Reprinted from the October 23, 2014 Mongoose newsletter.
Tex. Family Code Sections 157.004 and 157.005 provide deadlines to file enforcement actions regarding possession and child support, but neither has any specific provision regarding enforcement of temporary orders. Section 6.506 states simply that violation of a temporary injunction is punishable as contempt, but provides no deadline to bring a contempt action.
Thus,temporary orders can be enforced after rendition or entry as long as the final order does not discharge the parties from their obligations under the temporary orders. Settlement agreements often do not resolve this issue.
There is usually a period of several weeks between rendition (when the judge rules) and entry of the final order. The case law makes it clear that the temporary orders remain in effect until the final order is signed. Pettus v. Pettus, 237 S.W.3d 405, 416 (Tex. App. – Fort Worth 2007, pet. denied). Some older cases suggest that temporary orders can continue after the final order if the final order does not change those temporary orders.

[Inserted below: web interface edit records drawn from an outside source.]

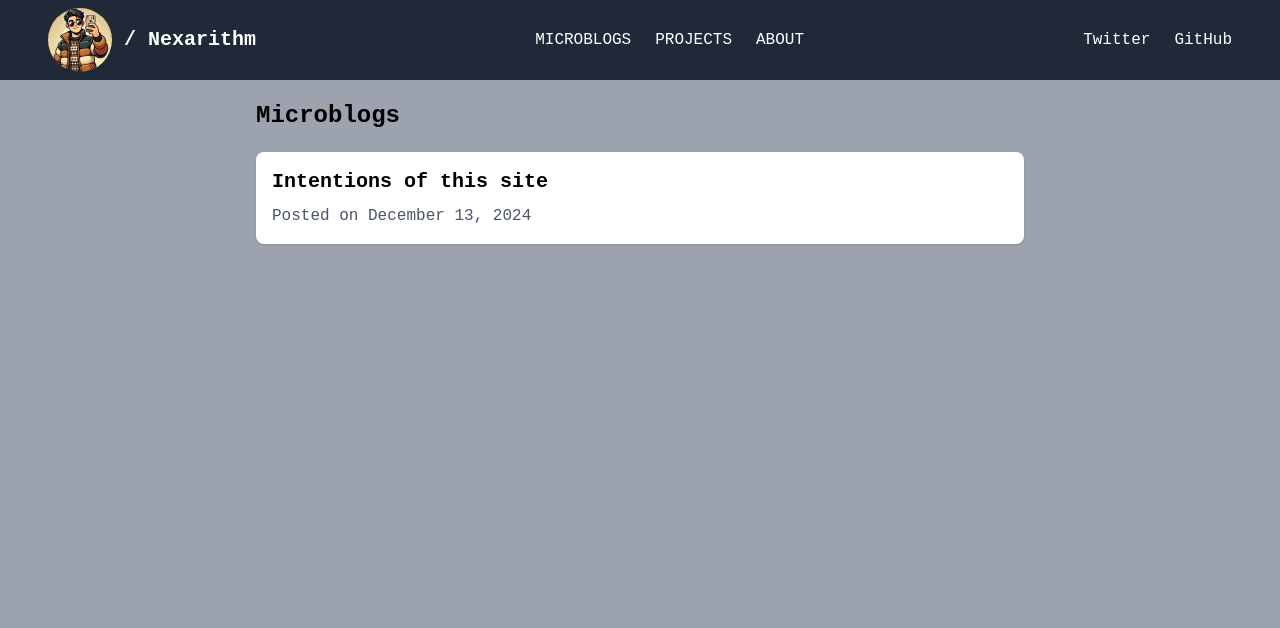
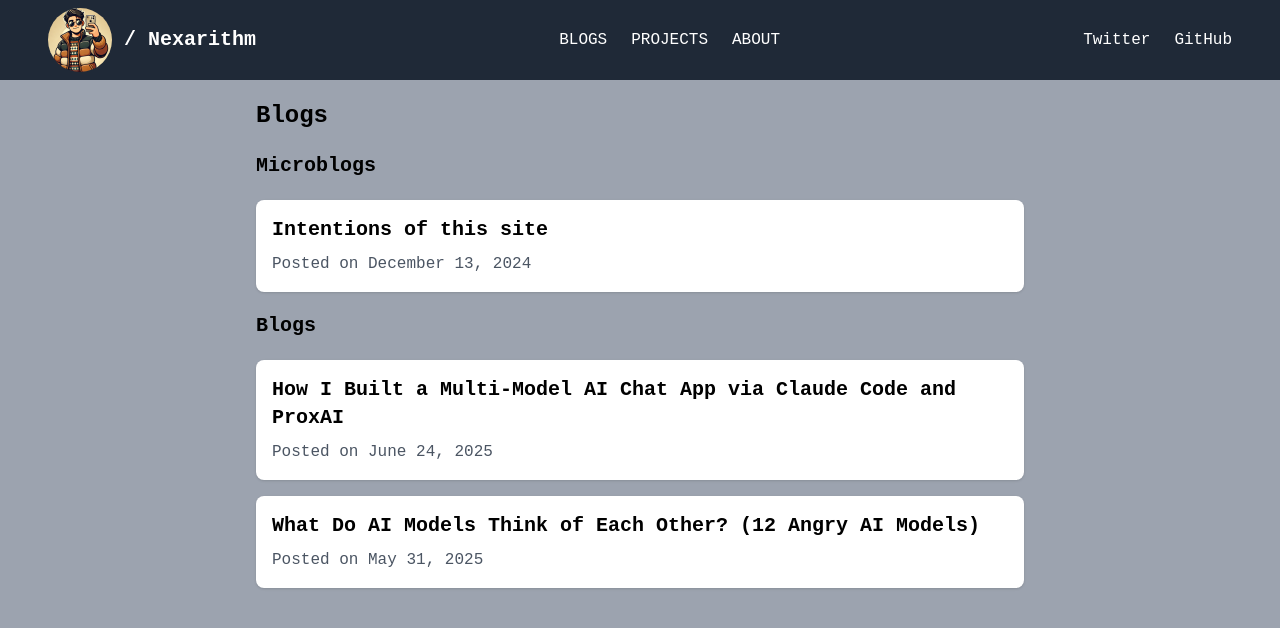
Before and after one commit to Nexarithm/nexarithm_web, a React (Vite) app: page /blogs in a window 1280 px wide. Shown: the top 628 px of the page. Built offline with nearby package versions, Linux system fonts and the light colour scheme.

Commit message:
feat: add external blog posts and restructure blog page
- Add support for external blog posts
- Add two external blog posts
- Restructure blog page to have Microblogs and Blogs sections
- Update navigation to say Blogs instead of Microblogs
- Update blog post titles and dates
- Reorder blog posts

```diff
--- a/src/components/Header.tsx
+++ b/src/components/Header.tsx
@@ -30,7 +30,7 @@ export default function Header() {
 
         {/* Navigation Links */}
         <div className={`${isMenuOpen ? 'flex' : 'hidden'} md:flex w-full md:w-auto flex-col md:flex-row items-center mt-4 md:mt-0 space-y-2 md:space-y-0 md:space-x-6`}>
-          <Link to="/blogs" className="text-white hover:text-gray-300 block">MICROBLOGS</Link>
+          <Link to="/blogs" className="text-white hover:text-gray-300 block">BLOGS</Link>
           <Link to="/projects" className="text-white hover:text-gray-300 block">PROJECTS</Link>
           <Link to="/about" className="text-white hover:text-gray-300 block">ABOUT</Link>
         </div>
--- a/src/data/blogs.ts
+++ b/src/data/blogs.ts
@@ -4,6 +4,8 @@ interface BlogPost {
   title: string;
   date: string;
   content: string;
+  externalLink?: string;
+  type: 'microblog' | 'blog';
 }
 
 export const blogs: BlogPost[] = [
@@ -32,7 +34,25 @@ So there you have it - just a glimpse into my world as an AI research warrior by
 Just an honest look at what drives me to keep building and sharing.
 If any of this resonates with you, feel free to dive into my upcoming posts, follow me on X etc., or reach out.
 Always happy to connect with fellow geeks and tool enthusiasts.
-    `
+    `,
+    type: 'microblog'
   },
-  // Add more blog posts here
+  {
+    id: "multi-model-ai-chat-app",
+    internalId: 3,
+    title: "How I Built a Multi-Model AI Chat App via Claude Code and ProxAI",
+    date: "June 24, 2025",
+    content: "",
+    externalLink: "https://www.proxai.co/blog/archive/multi-model-ai-chat-app",
+    type: 'blog'
+  },
+  {
+    id: "what-do-ai-models-think-of-each-other",
+    internalId: 2,
+    title: "What Do AI Models Think of Each Other? (12 Angry AI Models)",
+    date: "May 31, 2025",
+    content: "",
+    externalLink: "https://www.proxai.co/blog/archive/what-do-ai-models-think-of-each-other",
+    type: 'blog'
+  }
 ];
--- a/src/pages/BlogPost.tsx
+++ b/src/pages/BlogPost.tsx
@@ -11,13 +11,13 @@ export default function BlogPost() {
 
   const post = blogs.find(blog => blog.id === blogId);
 
-  if (!post) {
+  if (!post || post.externalLink) {
     navigate('/blogs');
     return null;
   }
 
   // Create description from content (first 160 characters)
-  const description = post.content.trim().substring(0, 160).replace(/\n/g, ' ') + '...';
+  const description = post.content ? post.content.trim().substring(0, 160).replace(/\n/g, ' ') + '...' : '';
 
   // Format date for structured data
   const publishedDate = new Date(post.date).toISOString();
--- a/src/pages/Blogs.tsx
+++ b/src/pages/Blogs.tsx
@@ -2,14 +2,18 @@ import { FC } from 'react';
 import { Link } from 'react-router-dom';
 import SEO from '../components/SEO';
 import { createWebsiteStructuredData } from '../utils/structuredData';
+import { blogs } from '../data/blogs';
 
 const Blogs: FC = () => {
   const websiteStructuredData = createWebsiteStructuredData();
 
+  const microblogs = blogs.filter(blog => blog.type === 'microblog');
+  const normalBlogs = blogs.filter(blog => blog.type === 'blog');
+
   return (
     <>
       <SEO
-        title="Microblogs"
+        title="Blogs"
         description="Read insights and thoughts about AI, development, and technology from an AI research engineer turned indie hacker."
         url="/blogs"
         type="website"
@@ -18,16 +22,52 @@ const Blogs: FC = () => {
       />
       <main className="flex flex-col items-center p-2 md:p-5">
         <div className="w-full max-w-[800px] px-2 md:px-4">
-        <h1 className="text-xl md:text-2xl font-bold mb-3 md:mb-5">Microblogs</h1>
+          <h1 className="text-xl md:text-2xl font-bold mb-3 md:mb-5">Blogs</h1>
+
+          <h2 className="text-lg md:text-xl font-bold mb-3 md:mb-5">Microblogs</h2>
+          <ul className="space-y-3 md:space-y-4 mb-5">
+            {microblogs.map((blog) => (
+              <li key={blog.id} className="bg-white p-3 md:p-4 rounded-lg shadow">
+                {blog.externalLink ? (
+                  <a href={blog.externalLink} target="_blank" rel="noopener noreferrer" className="block">
+                    <h2 className="text-lg md:text-xl font-bold hover:text-gray-600">
+                      {blog.title}
+                    </h2>
+                    <p className="text-gray-600 text-sm md:text-base mt-1 md:mt-2">Posted on {blog.date}</p>
+                  </a>
+                ) : (
+                  <Link to={`/blog/${blog.id}`} className="block">
+                    <h2 className="text-lg md:text-xl font-bold hover:text-gray-600">
+                      {blog.title}
+                    </h2>
+                    <p className="text-gray-600 text-sm md:text-base mt-1 md:mt-2">Posted on {blog.date}</p>
+                  </Link>
+                )}
+              </li>
+            ))}
+          </ul>
+
+          <h2 className="text-lg md:text-xl font-bold mb-3 md:mb-5">Blogs</h2>
           <ul className="space-y-3 md:space-y-4">
-          <li className="bg-white p-3 md:p-4 rounded-lg shadow">
-            <Link to="/blog/intentions-of-this-site" className="block">
+            {normalBlogs.map((blog) => (
+              <li key={blog.id} className="bg-white p-3 md:p-4 rounded-lg shadow">
+                {blog.externalLink ? (
+                  <a href={blog.externalLink} target="_blank" rel="noopener noreferrer" className="block">
                     <h2 className="text-lg md:text-xl font-bold hover:text-gray-600">
-                Intentions of this site
+                      {blog.title}
                     </h2>
-              <p className="text-gray-600 text-sm md:text-base mt-1 md:mt-2">Posted on December 13, 2024</p>
+                    <p className="text-gray-600 text-sm md:text-base mt-1 md:mt-2">Posted on {blog.date}</p>
+                  </a>
+                ) : (
+                  <Link to={`/blog/${blog.id}`} className="block">
+                    <h2 className="text-lg md:text-xl font-bold hover:text-gray-600">
+                      {blog.title}
+                    </h2>
+                    <p className="text-gray-600 text-sm md:text-base mt-1 md:mt-2">Posted on {blog.date}</p>
                   </Link>
+                )}
               </li>
+            ))}
           </ul>
         </div>
       </main>
```
Lines whose indentation alone changed are shown as unchanged.
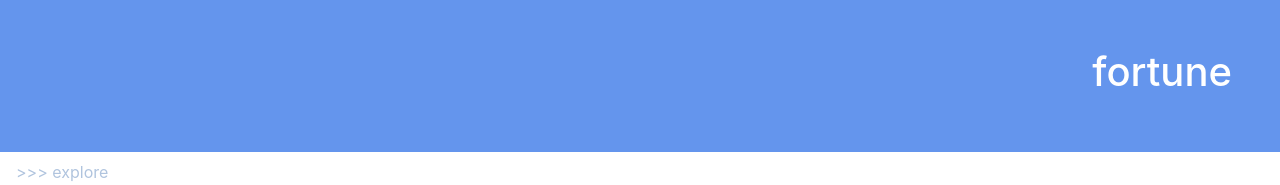
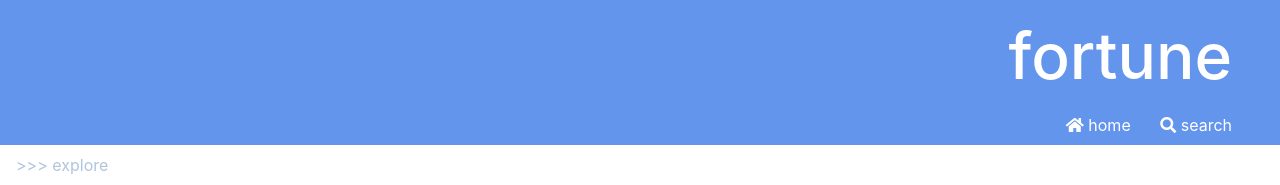
Before and after one commit to lbacik/fortune-front-react, a React (Create React App) app: page / in a window 1280 px wide. Shown: the top 185 px of the page. Built offline with nearby package versions, Linux system fonts and the light colour scheme; no server answers.

Commit message:
Plug in search form

```diff
--- a/public/index.html
+++ b/public/index.html
@@ -26,11 +26,13 @@
   </head>
   <body class="d-flex flex-column min-vh-100">
 
-    <header class="text-right pt-5 pr-5 pb-5">
+    <header class="text-right pt-2 pr-5 pb-0">
       <h1><a href="/">fortune</a></h1>
-<!--      <div class="">-->
-<!--        <a href="/about">about</a>-->
-<!--      </div>-->
+      <div class="mt-2 mb-2">
+        <a href="/"><i class="fas fa-home"></i> home</a>
+        <span class="pl-2 pr-2">&nbsp;</span>
+        <a href="/search"><i class="fas fa-search"></i> search</a>
+      </div>
     </header>
 
     <noscript>
--- a/src/App.js
+++ b/src/App.js
@@ -6,16 +6,21 @@ import ExplorerToggle from './components/ExplorerToggle/ExplorerToggle'
 import Layout from './components/Layout/Layout'
 import SetupState from './components/SetupState'
 import { connect } from 'react-redux'
-import { Route } from 'react-router-dom';
+import {Route, Switch} from 'react-router-dom';
+import Search from "./components/Search/Search";
 
 class App extends Component {
 
     render() {
         return (
+            <Switch>
+                <Route path='/search/:query?'>
+                    <Search />
+                </Route>
                 <Route path='/:dbFile?/:dbFileIndex?'>
                     <SetupState />
                     <Layout>
-                    <div className="d-flex flex-row">
+                        <div className="d-flex flex-row mb-4">
                             <div className="col-3 m-2 p-0 pb-2">
                                 <ExplorerToggle />
                                 {this.props.explorerShow === true && <Explorer /> }
@@ -26,6 +31,7 @@ class App extends Component {
                         </div>
                     </Layout>
                 </Route>
+            </Switch>
         );
     }
 }
--- a/src/index.css
+++ b/src/index.css
@@ -7,6 +7,12 @@ body {
 header {
   background-color: cornflowerblue;
   color: aliceblue;
+}
+
+header h1 {
+  margin: 0;
+  font-size: 4em;
+  padding: 10px 0 10px 10px;
 }
 
 header a {
```
Lines whose indentation alone changed are shown as unchanged.
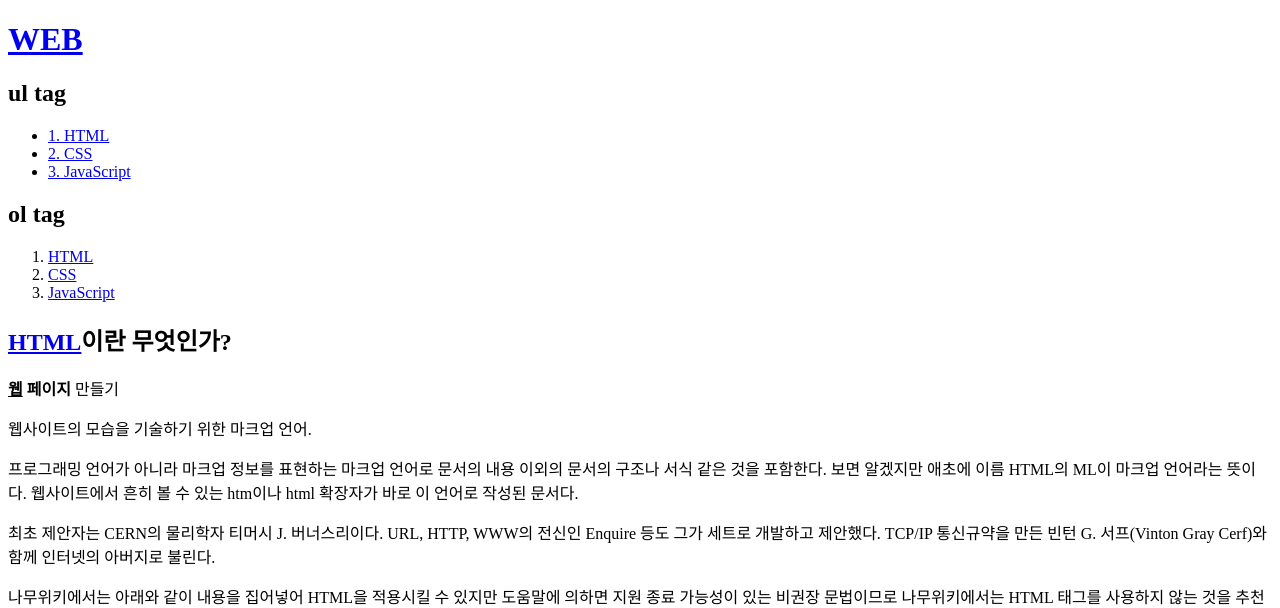
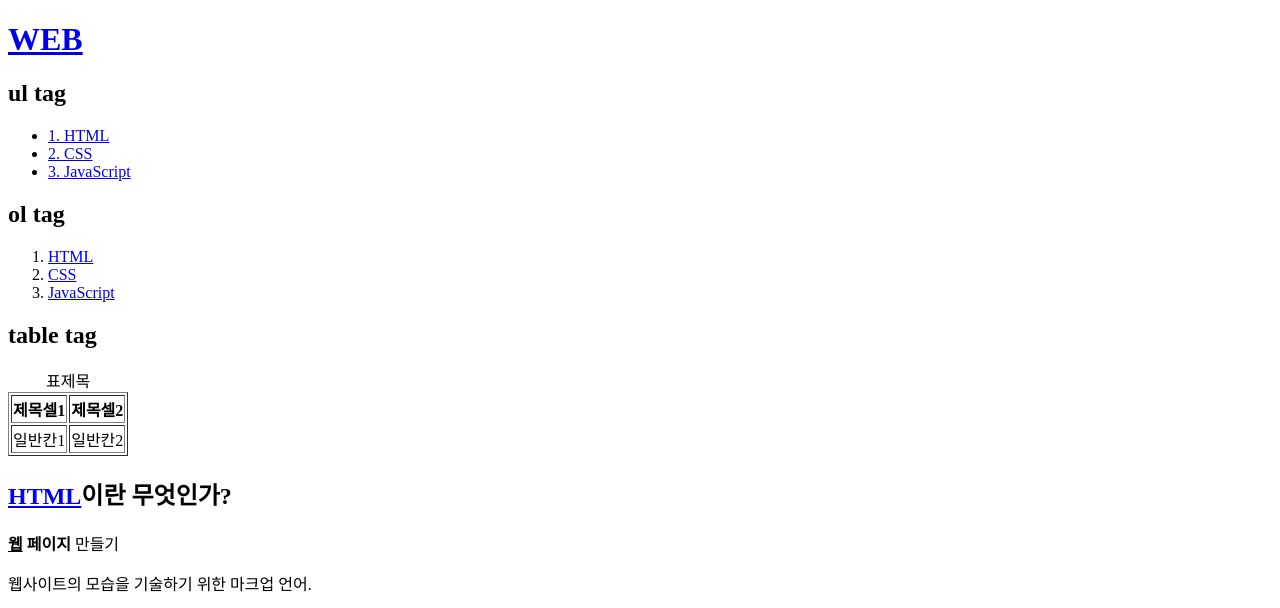
Before and after one commit to muneo1008/web, a plain HTML site: page 1.html in a window 1280 px wide. Shown: the top 608 px of the page. Drawn offline with Linux system fonts and the light colour scheme.

Commit message:
Add files via upload

```diff
--- a/1.html
+++ b/1.html
@@ -20,6 +20,19 @@
   <li><a href="3.html">JavaScript</a></li>
 </ol>
 
+<h2>table tag</h2>
+<table border="1">
+            <caption>표제목</caption>
+            <tr>
+                <th>제목셀1</th>
+                <th>제목셀2</th>
+            </tr>
+            <tr>
+                <td>일반칸1</td>
+                <td>일반칸2</td>
+            </tr>
+        </table>
+
 <h2><a href="https://www.w3.org/TR/2011/WD-html5-20110405/" target="_blank" title="W3C">HTML</a>이란 무엇인가?</h2>
 <strong><u>웹</u> 페이지</strong> 만들기
 <p>웹사이트의 모습을 기술하기 위한 마크업 언어.</p>
```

See e.g., Mathis v. Mathis, No. 04-95-00386-CV, 1996 WL 668849, at *3 (Tex. App.-San Antonio Nov. 20, 1996, no writ) (not designated for publication) (holding that trial court had discretion to continue temporary orders, which stated that they would “continue in full force until the signing of the final decree or until further order” of the court, after entry of decree).